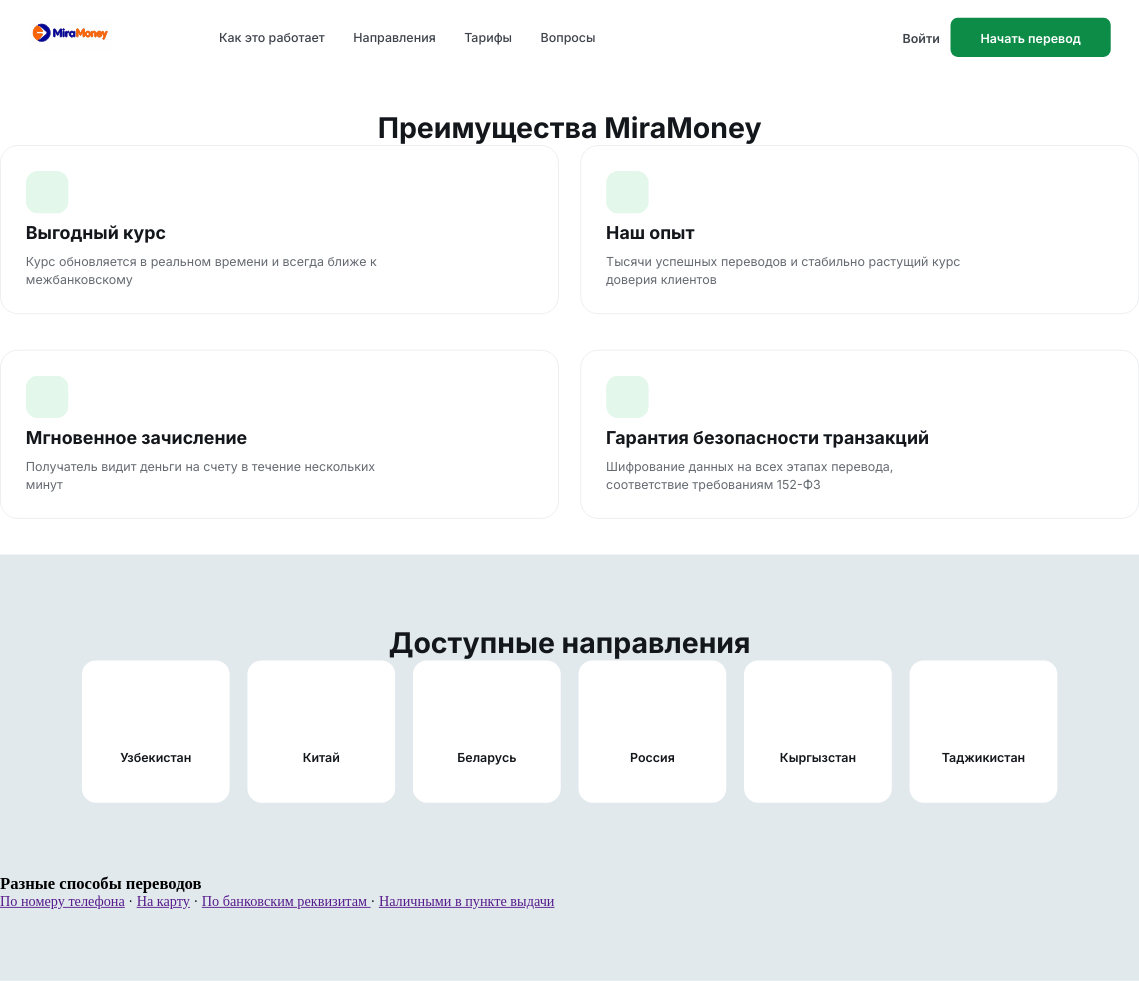
Repository: Shaiyr1/mira-money
Page: index.html
The author's editor kept a copy of each file at every save. The page is drawn from the files as they stood at one save, then again after the next save.
The browser window is 1280 px wide. The pictures show the whole page, at 89% of full size.

Above is the page before, as saved 2026-10-20 16:55:59.

### index.html
<!DOCTYPE html>
<html lang="en">
<head>
    <meta charset="UTF-8">
    <meta http-equiv="X-UA-Compatible" content="IE=edge">
    <meta name="viewport" content="width=device-width, initial-scale=1.0">
    <link rel="stylesheet" href="/src/css/style.css">
    <title>Document</title>
</head>
<body>
    <header class="header">
        <nav class="header-nav">
            <a class="header-nav__link" href="">
                <img class="header-nav__link-logo" src="./src/img/logo.svg" alt="logo">
            </a>
            <ul class="header-nav__ul">
                <li class="header-nav__li">
                    <a class="header-nav__li-link" href="">Как это работает</a>
                </li>
                <li class="header-nav__li">
                    <a class="header-nav__li-link" href="">Направления</a>
                </li>
                <li class="header-nav__li">
                    <a class="header-nav__li-link" href="">Тарифы</a>
                </li>
                <li class="header-nav__li">
                    <a class="header-nav__li-link" href="">Вопросы</a>
                </li>
            </ul>
            <div class="header-nav__sign">
                <a class="header-nav__sign-link" href="">Войти</a>
                <button class="header-nav__sign-btn">Начать перевод</button>
            </div>
        </nav>
    </header>
    <main class="main">
        <section class="home">
            <div class="container">

            </div>
        </section>
        <section class="advantages">
            <div class="container">
                <h2 class="advantages__title">
                    Преимущества MiraMoney
                </h2>
                <div class="advantages-blocks">
                    <div class="advantages-block">
                        <img class="advantages-block__icon" src="./src/img/icon.svg" alt="icon">
                        <h5 class="advantages-block__title">Выгодный курс</h5>
                        <p class="advantages-block__subtitle">Курс обновляется в реальном времени и всегда ближе к межбанковскому</p>
                    </div>
                    <div class="advantages-block">
                        <img class="advantages-block__icon" src="./src/img/icon.svg" alt="icon">
                        <h5 class="advantages-block__title">Наш опыт</h5>
                        <p class="advantages-block__subtitle">Тысячи успешных переводов и стабильно растущий курс доверия клиентов</p>
                    </div>
                </div>
                <div class="advantages-blocks">
                    <div class="advantages-block">
                        <img class="advantages-block__icon" src="./src/img/icon.svg" alt="icon">
                        <h5 class="advantages-block__title">Мгновенное зачисление</h5>
                        <p class="advantages-block__subtitle">Получатель видит деньги на счету в течение нескольких минут</p>
                    </div>
                    <div class="advantages-block">
                        <img class="advantages-block__icon" src="./src/img/icon.svg" alt="icon">
                        <h5 class="advantages-block__title">Гарантия безопасности транзакций</h5>
                        <p class="advantages-block__subtitle">Шифрование данных на всех этапах перевода, соответствие требованиям 152-ФЗ</p>
                    </div>
                </div>
            </div>
        </section>
        <section class="description">
            <div class="container">
                <h2 class="description__title">Доступные направления</h2>
                <div class="description-items">
                    <div class="description-item">
                        <p class="description-item__country">Узбекистан</p>
                    </div>
                    <div class="description-item">
                        <p class="description-item__country">Китай</p>
                    </div>
                    <div class="description-item">
                        <p class="description-item__country">Беларусь</p>
                    </div>
                    <div class="description-item">
                        <p class="description-item__country">Россия</p>
                    </div>
                    <div class="description-item">
                        <p class="description-item__country">Кыргызстан</p>
                    </div>
                    <div class="description-item">
                        <p class="description-item__country">Таджикистан</p>
                    </div>
                </div>
                <div class="description__ways">
                    <h3 class="description__ways-title">Разные способы переводов</h3>
                    <p class="description__ways-subtitle"><a href=""> По номеру телефона</a>  ·  <a href="">На карту</a>  ·  <a href="">По банковским реквизитам </a>  ·  <a href="">Наличными в пункте выдачи</a> </p>
                </div>
            </div>
        </section>
    </main>
</body>
</html>

### src/css/style.css
@import url('https://fonts.googleapis.com/css2?family=Inter:ital,opsz,wght@0,14..32,100..900;1,14..32,100..900&display=swap');

* {
    margin: 0;
    padding: 0;
    box-sizing: border-box;
}

.container {
    width: 1280px;
    margin: 0 auto;
}

.header {}

.header-nav {
    width: 95%;
    height: 84px;
    margin: 0 auto;
    display: flex;
    align-items: center;
}

.header-nav__link {}

.header-nav__link-logo {}

.header-nav__ul {
    margin-left: 120px;
    display: flex;
    align-items: center;
    gap: 32px;
}

.header-nav__li {
    list-style-type: none;
}

.header-nav__li-link {
    text-decoration: none;
    color: #3f444c;
    font-size: 14px;
    font-family: Inter;
    font-weight: 500;
    transition: 0.4s;
}

.header-nav__li-link:hover {
    color: #0c8c47;
    transition: 0.4s;
    font-size: 14.5px;
}

.header-nav__sign {
    margin-left: auto;
    display: flex;
    align-items: center;
    gap: 12px;
}

.header-nav__sign-link {
    text-decoration: none;
    color: #3f454c;
    font-size: 14px;
    font-family: Inter;
    font-weight: 600;
    transition: 0.4s;
}

.header-nav__sign-link:hover {
    color: #0c8c47;
    transition: 0.4s;
    font-size: 14.5px;

}

.header-nav__sign-btn {
    background-color: #0c8c47;
    width: 180px;
    height: 44px;
    border-radius: 8px;
    color: #ffffff;
    font-size: 14px;
    font-family: Inter;
    font-weight: 600;
    border: none;
    cursor: pointer;
    transition: 0.4s;
}

.header-nav__sign-btn:hover {
    background-color: rgb(0, 96, 0);
    transition: 0.4s;
}



.advantages {
    padding-top: 40px;
}

.advantages__title {
    color: #13171b;
    text-align: center;
    font-size: 32px;
    font-family: Inter;
    font-weight: 700;
}

.advantages-blocks {
    width: 100%;
    display: flex;
    align-items: center;
    gap: 24px;
    margin-bottom: 40px;
}

.advantages-block {
    width: 50%;
    border: 1px solid #eaedef;
    border-radius: 20px;
    padding: 28px;
    display: flex;
    flex-direction: column;
    align-items: flex-start;
    gap: 10px;
}

.advantages-block__icon {}

.advantages-block__title {
    color: #13171b;
    font-size: 20px;
    font-family: Inter;
    font-weight: 700;

}

.advantages-block__subtitle {
    width: 400px;
    color: #666b72;
    text-align: left;
    font-size: 14px;
    font-family: Inter;
    line-height: 20px;
}




.description {
    padding: 80px 0;
    background-color: rgb(226, 233, 237);
}

.description__title {
    color: #13171b;
    text-align: center;
    font-size: 32px;
    font-family: Inter;
    font-weight: 700;
}

.description-items {
    padding-bottom: 80px;
    display: flex;
    justify-content: center;
    align-items: center;
    gap: 20px;
}

.description-item {
    background-color: #ffffff;
    width: 166px;
    height: 160px;
    border-radius: 16px;
}

.description-item__country {
    margin-top: 100px;
    color: #13171b;
    text-align: center;
    vertical-align: text-top;
    font-size: 14px;
    font-family: Inter;
    font-weight: 600;
}

.description__ways {}

.description__ways-title {}

.description__ways-subtitle {}

After the next save:
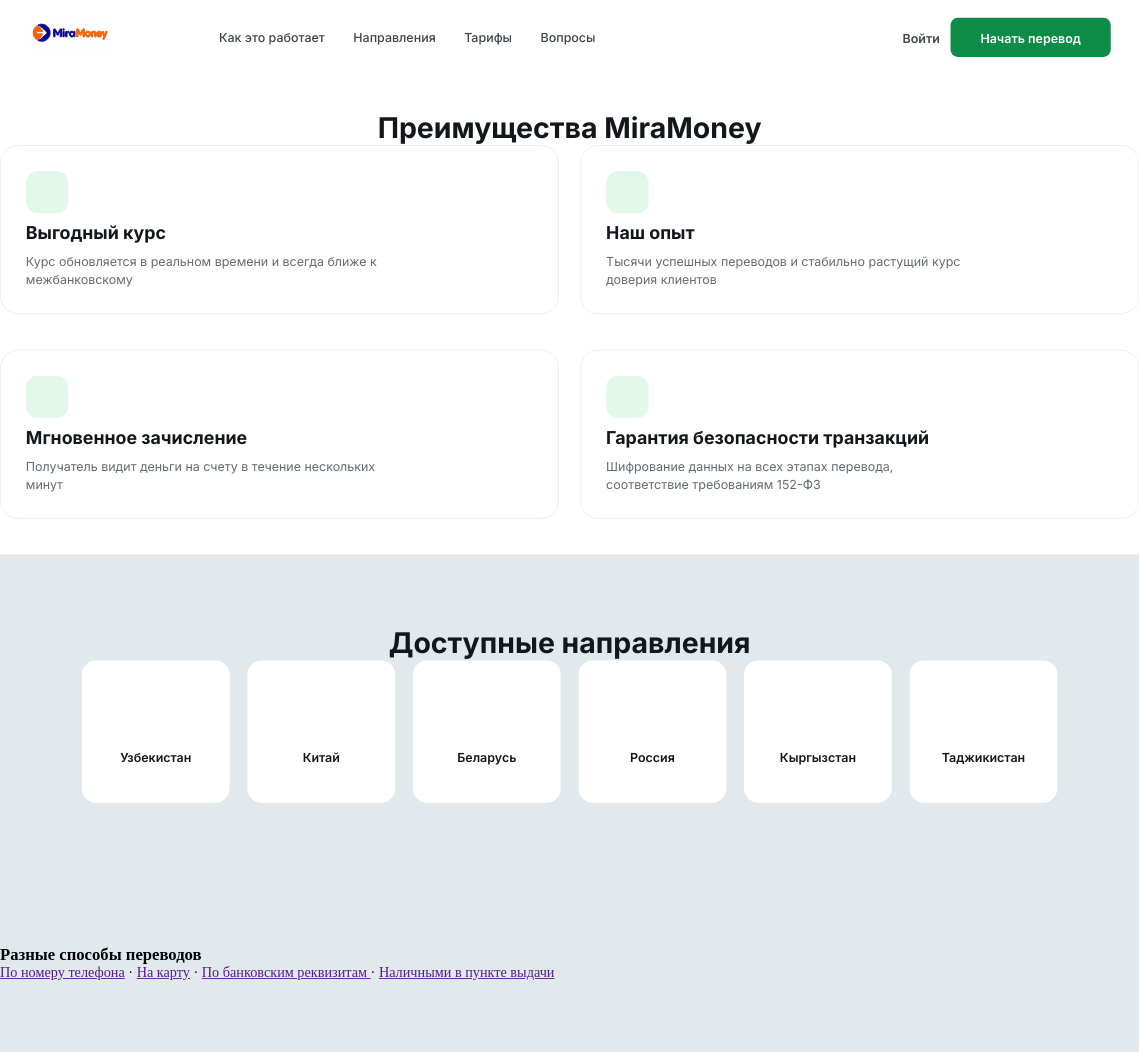
Saved 13 s later.
--- a/src/css/style.css
+++ b/src/css/style.css
@@ -186,7 +186,9 @@
     font-weight: 600;
 }
 
-.description__ways {}
+.description__ways {
+    margin-top: 80px;
+}
 
 .description__ways-title {}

EXERCISE DESCRIPTION:
Set down the records above word for word, from the first line through the line containing "Above is the", both included; leave out the pictures.

ANSWER TO THIS TASK:
Repository: Shaiyr1/mira-money
Page: index.html
The author's editor kept a copy of each file at every save. The page is drawn from the files as they stood at one save, then again after the next save.
The browser window is 1280 px wide. The pictures show the whole page, at 89% of full size.

Above is the page before, as saved 2026-10-20 16:55:59.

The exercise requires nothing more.